The Australian Stock Exchange is approaching December 31 with a "great deal of wariness", according to an official.
Gervase Greene, ASX's media relations manager, said the exchange is "quite satisfied" with its systems compliance following a $10 million rectification project. Final tests with financial brokering houses were completed by the ASX only a few weeks ago, Green said.
Based on those final tests, "everything was OK as far as we know," he said. "We are quite satisfied with our systems, including the core system, clearance system, settlement system, trading system and options system.
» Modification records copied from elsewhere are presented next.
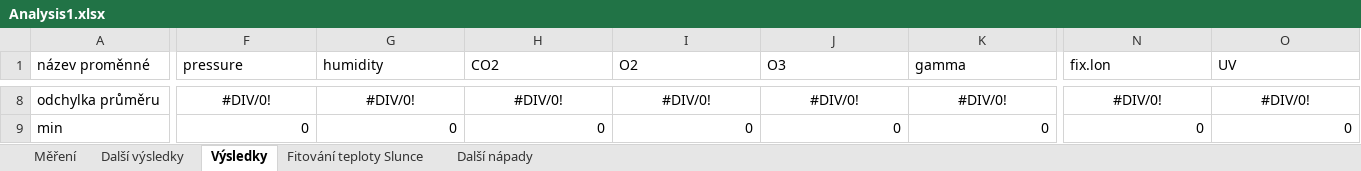
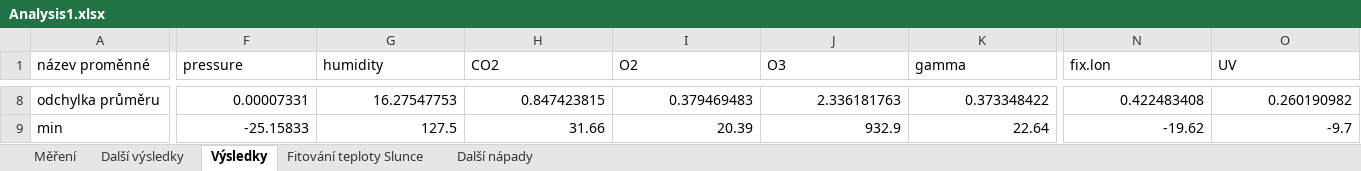
Before and after one commit to suchanekj/CanSatGOSA, an Excel workbook: Analysis/Analysis1.xlsx, sheet Výsledky, drawn as a sheet; only a part is shown, gaps mark what is left out; values as stored, in another font and other column widths than the file's, no borders; the diff covers the shown part only; the diff names each change by its address in the sheet, - before the commit and + after, or states it on an @@ line.

```diff
--- a/Analysis/Analysis1.xlsx (sheet Výsledky)
+++ b/Analysis/Analysis1.xlsx (sheet Výsledky)
-F8:K8 alignment: center
+F8:K8 alignment: right
-F8 (pressure): #DIV/0!
+F8 (pressure): 0.00007331
-G8 (humidity): #DIV/0!
+G8 (humidity): 16.27547753
-H8 (CO2): #DIV/0!
+H8 (CO2): 0.847423815
-I8 (O2): #DIV/0!
+I8 (O2): 0.379469483
-J8 (O3): #DIV/0!
+J8 (O3): 2.336181763
-K8 (gamma): #DIV/0!
+K8 (gamma): 0.373348422
-N8:O8 alignment: center
+N8:O8 alignment: right
-N8 (fix.lon): #DIV/0!
+N8 (fix.lon): 0.422483408
-O8 (UV): #DIV/0!
+O8 (UV): 0.260190982
-F9 (pressure): 0
+F9 (pressure): -25.15833
-G9 (humidity): 0
+G9 (humidity): 127.5
-H9 (CO2): 0
+H9 (CO2): 31.66
-I9 (O2): 0
+I9 (O2): 20.39
-J9 (O3): 0
+J9 (O3): 932.9
-K9 (gamma): 0
+K9 (gamma): 22.64
-N9 (fix.lon): 0
+N9 (fix.lon): -19.62
-O9 (UV): 0
+O9 (UV): -9.7
```
Also changed, not shown: 1 added row, 1 removed row, 101 edited cells and cell formats elsewhere in this sheet, sheet Měření, sheet Další výsledky, 3 other files.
We are confident they will be OK.
"There is no way you will disappear into the ether if you own shares."
In terms of the Y2K readiness of the financial market, Greene said "as far as we're aware, the situation is pretty benign. "[Organisations] say they're OK, but we can't guarantee that they will be . . . they can hardly say they weren't warned," he said.
Listed companies have been required to regularly report Y2K status to the ASX throughout the year as a means to keep shareholders fully aware of the compliance of companies they deal with, Greene said.
Greene said despite a slowdown in some industries as a result of Y2K, the ASX is expecting January 2000 to be a "reasonably busy" trading period compared with previous years.
The decline in travelling over the New Year period will see more brokers at their desks in the first week on January, he said.
As reported earlier, the ASX will cease trading late on December 30 and will resume on Tuesday, January 4.
While Australia will be the among the first countries to experience the date change, the ASX will resume trading after markets in Israel and the US, Greene said.